But how does the bird feel being caged?
Birds were caged for their beauty and mystery nearly four centuries ago in ancient Egypt. Doves and parrots were favorites of the Egyptians. The Mynah bird was considered sacred in ancient India, and the Alexandrine parakeet as named for Alexander the Great who was given a parakeet by one of his generals. Birds were much-beloved pets in colonial America and by the Victorian age, the decorative, gilded birdcage was an important status symbol in any wealthy parlor across the globe.
The great American poet, Maya Angelou, titled her first autobiography after a line from a poem by Paul Laurence Dunbar, “I Know Why The Caged Bird Sings.” The key lines from Dunbar’s poem read, “I know why the caged bird sings, ah me; when his wing is bruised and his bosom sore, when he beats his bars and would be free; it is not a carol of joy or glee, but a prayer that he sends from his heart’s deep core...”

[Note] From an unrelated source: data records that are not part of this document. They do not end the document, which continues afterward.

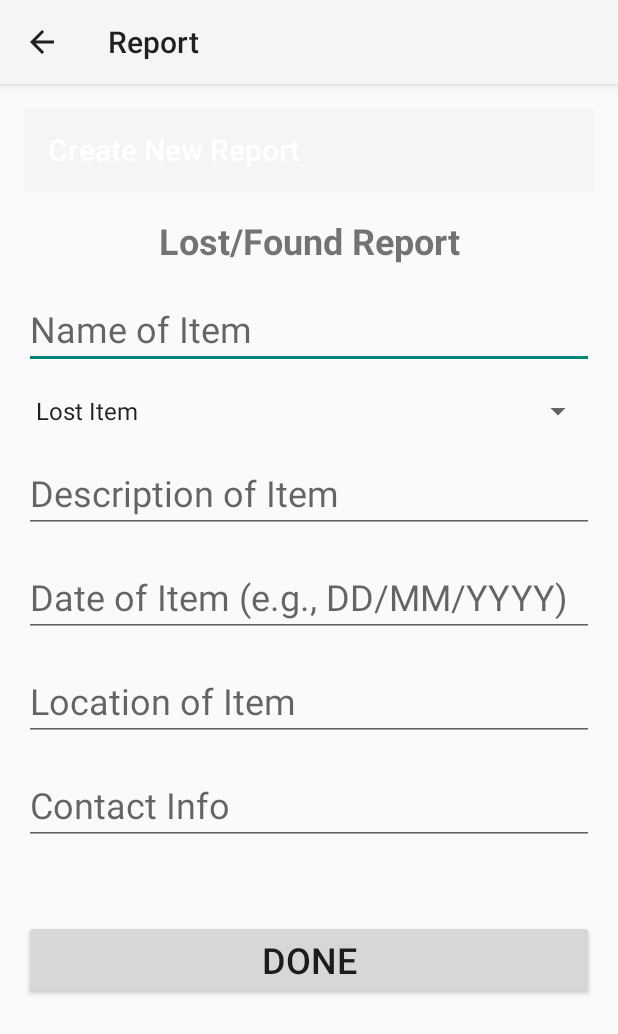
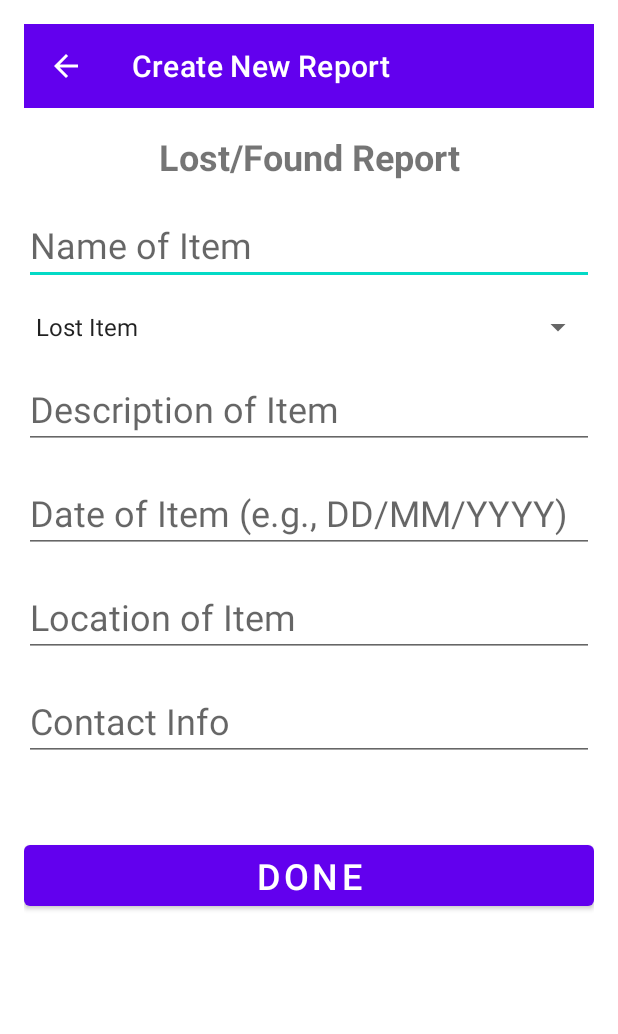
Before and after one commit to srihari-naidu-17/reunite-app, an Android app: the ReportActivity screen opened directly, with no data from a screen before it, on a phone screen of 412 x 824 dp. Shown: the top 1034 px of the screen. Run offline under Robolectric (Android 15) with nearby library versions, the phone set to English and light mode, and no system bars.

Commit message:
Merged UI and ProfileV2 (David's) branch

```diff
--- a/app/src/main/res/values/themes.xml
+++ b/app/src/main/res/values/themes.xml
@@ -21,4 +21,9 @@
         <!-- Customize your theme here. -->
     </style>
 
+    <style name="Theme.ReuniteApp.ReportActivity" parent="Theme.MaterialComponents.Light.NoActionBar">
+        <item name="windowActionBar">false</item>
+        <item name="windowNoTitle">true</item>
+    </style>
+
 </resources>
```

And so, our OHM birdcage has answered that prayer and though the door is still padlocked, the bars are split wide open, the cage is empty, and the bird has flown free. Even if the little bird was well-fed and much loved -- its feathers stroked and its songs much appreciated -- nonetheless, the bird was a captive for another’s pleasure. It needed to fly free and be true to itself. Wear the birdcage as a fierce symbol. You too will not be held captive to another’s expectations. You are not a pretty pet. Fly free little bird. It is your destiny and your right.